Writer's Tip: What is Authorsplaining?
Updated: Oct 1, 2022
Have you ever read a story, novella, or novel where the underlying themes came off the page at you so often and so bluntly that you feel the author standing behind you the whole time, screaming the main existential angst of their tome into your earhole? I call this authorsplaining.
Showing, not telling, is generally sound writing advice. So is the avoidance of over-telling. When you belabour a point - especially a character or plot point - over and over again to your reader, you slow the pace of your story. Your narrative drags to a shuddering halt and without momentum, reading becomes mired in a sort of sticky, slow purgatory. This is hard work for your reader. It's also the hallmark of a writer doubting their own abilities, and one who isn't certain of their story.
Writing isn't an exercise for the faint-hearted. I don't know any writers who put pen to paper, or finger to keyboard, and do not have doubts. There's a lot to worry about in a story: the action, the setting, the characters, the plot...is it enough? Is it too much? Will it work? Will it fail? Most authors I know are anxiety-riddled, doubt-laden, unholy hot messes - this one included.
The things is, you can edit out your doubts. I'm a fairly organic writer. I plan a bit, but I begin a WIP knowing it's half-baked. Much of my story refinement happens in edit. The transition from first to second draft is always the biggest, the harshest, and the hardest. By the third or fourth draft I've chosen most of the specifics and cut off the 'loose threads'. The thing has a defined shape in my mind. My readers trust me to sweep them away on a journey - and this effect is undermined if I leave my doubts on the page by bashing the story-points home.
The bond between storyreader and storymaker is a wonderful, powerful thing. I trust my readers to get that my Always a Princess heroine Syeira is stubborn and proud, and that Louisa from A Christmas Salon has trust issues. I do not need to remind the reader of this every few pages. Showing it in scenes via behaviours is far more powerful in any case - and calls upon me to believe in my reader's imagination with as much fierce conviction as the reader displays in mine. When I give them a scene where a woman scrunches the fabric of her skirts and struggles to focus, I trust they know she is anxious and that clenched fists mean a person is tense. This is part of our agreement when the reader opens my book. It is why storytelling works at all.

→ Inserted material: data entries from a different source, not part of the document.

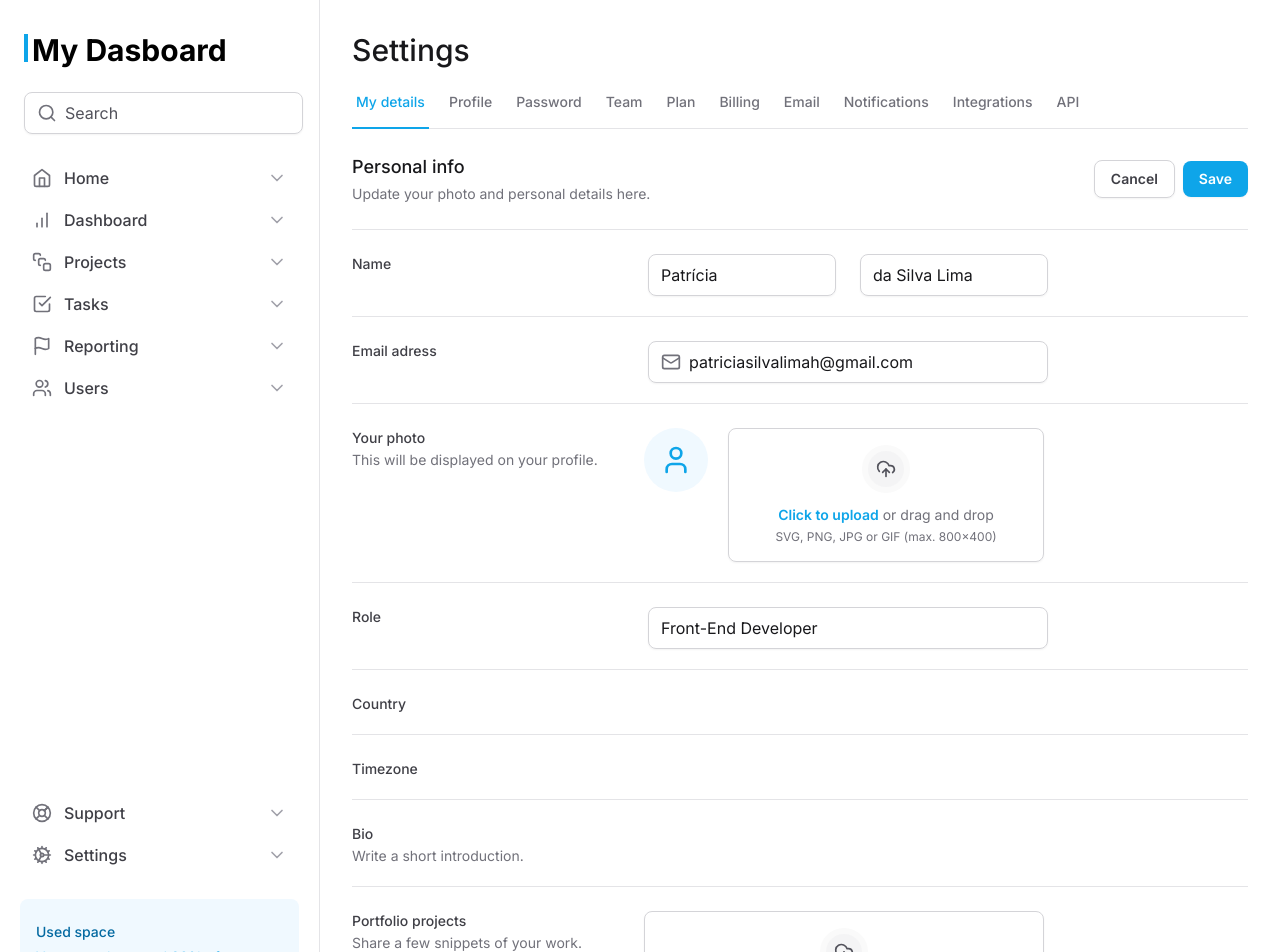
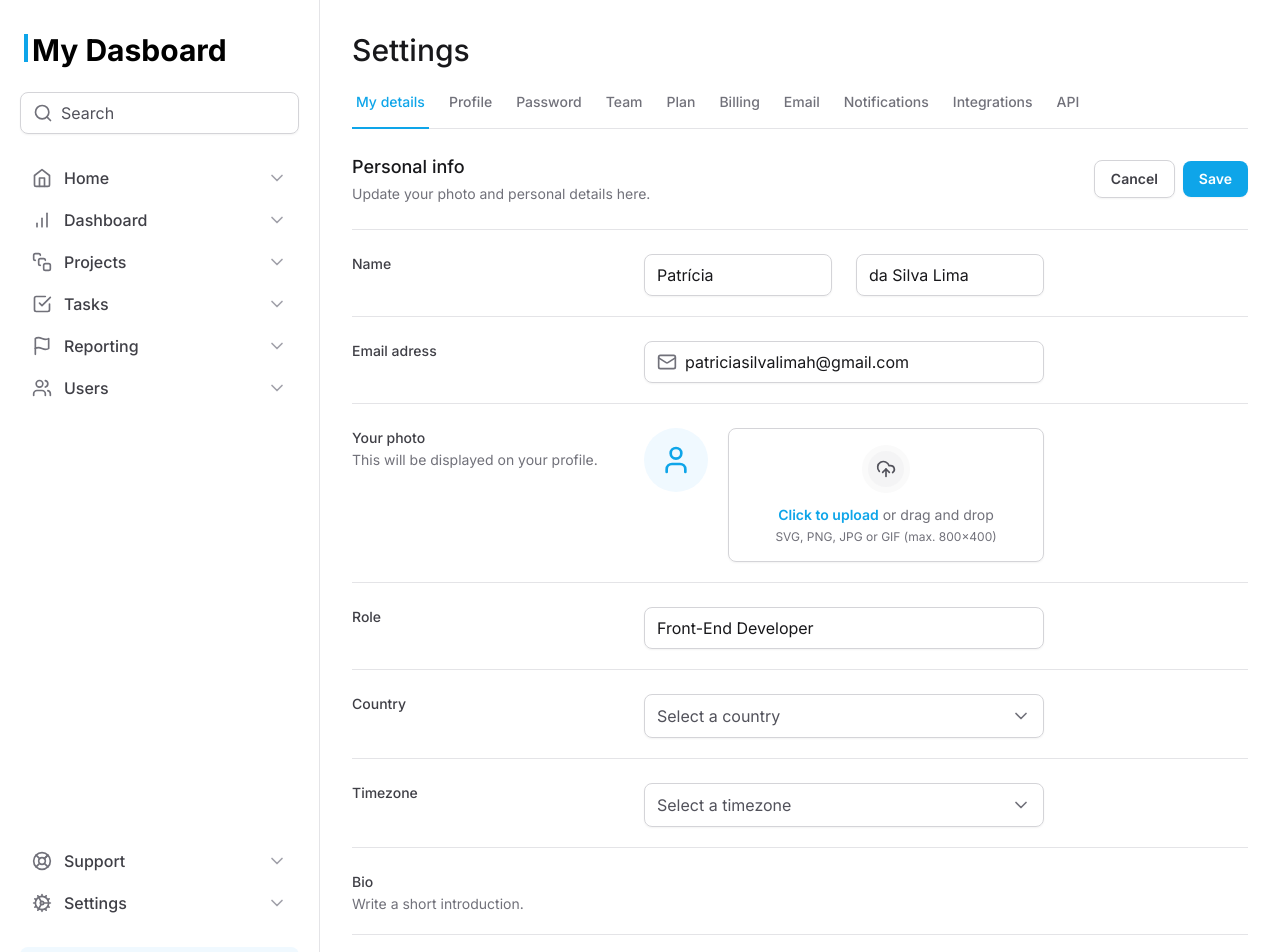
Before and after one commit to pattyheiden/tailwind-next, a Next.js app: page / in a window 1280 px wide. Shown: the top 952 px of the page. Built offline with nearby package versions, Linux system fonts and the light colour scheme.

Commit message:
creating and componentizing select

```diff
--- a/package.json
+++ b/package.json
@@ -9,6 +9,7 @@
     "lint": "next lint"
   },
   "dependencies": {
+    "@radix-ui/react-select": "^2.0.0",
     "@radix-ui/react-tabs": "^1.0.4",
     "@types/node": "20.6.2",
     "@types/react": "18.2.22",
--- a/src/app/page.tsx
+++ b/src/app/page.tsx
@@ -2,6 +2,9 @@ import { SettingsTabs } from "@/components/SettingsTabs"
 import * as Input from '@/components/Input'
 import { LuMail } from "react-icons/lu"
 import * as FileInput from '@/components/Form/FileInput'
+import { Select } from "../components/Form/Select"
+import { SelectItem } from "@/components/Form/Select/SelectItem"
+
 
 export default function Home() {
   return (
@@ -66,12 +69,18 @@ export default function Home() {
 
           <div className="grid gap-3 grid-cols-form pt-6">
             <label htmlFor="country" className="text-sm font-medium text-zinc-700">Country</label>
-            <div></div>
+            <Select placeholder="Select a country">
+              <SelectItem value="BR" text="Brazil"/>
+              <SelectItem value="USA" text="United States"/>
+            </Select>
           </div>
 
           <div className="grid gap-3 grid-cols-form pt-6">
             <label htmlFor="timezone" className="text-sm font-medium text-zinc-700">Timezone</label>
-            <div></div>
+            <Select placeholder="Select a timezone">
+              <SelectItem value="utc8" text="Pacific Standard Time (UTC-08:00)"/>
+              <SelectItem value="utc3" text="America São Paulo(UTC-03:00)"/>
+            </Select>
           </div>
 
           <div className="grid gap-3 grid-cols-form pt-6">
--- /dev/null
+++ b/src/components/Form/Select/SelectItem.tsx
@@ -0,0 +1,19 @@
+'use client'
+import * as Select from '@radix-ui/react-select'
+import { LuCheck } from "react-icons/lu"
+
+export type SelectItemProps = Select.SelectItemProps & {
+    text: string
+}
+export function SelectItem({text, ...props}: SelectItemProps) {
+    return(
+        <Select.Item className='flex items-center justify-between gap-2 px-3 py-2.5 outline-none data-[highlighted]:bg-zinc-50' {...props}>
+                            <Select.ItemText className='text-black'>
+                                {text}
+                            </Select.ItemText>
+                            <Select.ItemIndicator>
+                                <LuCheck className="h-4 w-4 text-sky-500" />
+                            </Select.ItemIndicator>
+                        </Select.Item>
+    )
+}
--- /dev/null
+++ b/src/components/Form/Select/index.tsx
@@ -0,0 +1,33 @@
+'use client'
+import * as SelecPrimitive from '@radix-ui/react-select'
+import { LuChevronDown } from 'react-icons/lu'
+import { SelectItem } from './SelectItem'
+import { ReactNode } from 'react'
+
+export interface SelectProps {
+    children: ReactNode
+    placeholder: string
+}
+
+export function Select({children, placeholder}: SelectProps) {
+    return (
+        <SelecPrimitive.Root>
+            <SelecPrimitive.Trigger
+                className="flex h-11 w-full items-center justify-between gap-2 rounded-lg border border-zinc-300 px-3
+              py-2 shadow-sm data-[placeholder]:text-zinc-600">
+                <SelecPrimitive.Value placeholder={placeholder} className="text-black" />
+                <SelecPrimitive.Icon>
+                    <LuChevronDown className="h-5 w-5 text-zinc-500" />
+                </SelecPrimitive.Icon>
+            </SelecPrimitive.Trigger>
+            <SelecPrimitive.Portal>
+                <SelecPrimitive.Content side="bottom" position="popper" sideOffset={8}
+                    className='z-10 rounded-lg border border-zinc-200 bg-white w-[--radix-select-trigger-width] overflow-hidden'>
+                    <SelecPrimitive.Viewport className='outline-none'>
+                        {children}
+                    </SelecPrimitive.Viewport>
+                </SelecPrimitive.Content>
+            </SelecPrimitive.Portal>
+        </SelecPrimitive.Root>
+    )
+}
--- a/src/components/Input.tsx
+++ b/src/components/Input.tsx
@@ -21,6 +21,6 @@ export type InputRootProps = ComponentProps<'div'>
 
 export function Root(props: InputRootProps) {
     return (
-        <div className="mx-1 flex w-full items-center rounded-lg border border-zinc-300 px-3 py-2 shadow-sm" {...props} />
+        <div className="flex w-full items-center rounded-lg border border-zinc-300 px-3 py-2 shadow-sm" {...props} />
     )
 }
```
Also changed, not shown: 1 other file (tests, documents, lock files or other folders).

As I work and rework a story I become more confident in what I want the work to do. It's a process, an evolution, a learning and a becoming. All of this is accompanied by doubts that can affect the way my words land on the page. It is my duty to address this before it reaches my readers. My doubts as a storyteller are not their problem. So I edit out the parts that undermine the power of the words, even if I'm not feeling powerful when I do it.
If I have to beat the reader over the head with a plot point, or tell them a hundred times that a character is humble, I need to rethink those parts of my story. Perhaps Mr Humble is a great big jerk, and I can't get his character to demonstrate humility because he really isn't a humble man. If I keep forgetting the story is set in Mayfair, maybe I need to look into moving the setting to Bath - but my point stands. Better to adjust my words than authorsplain my story, because that's 'not at all diverting', as my Regency-era ladies might say.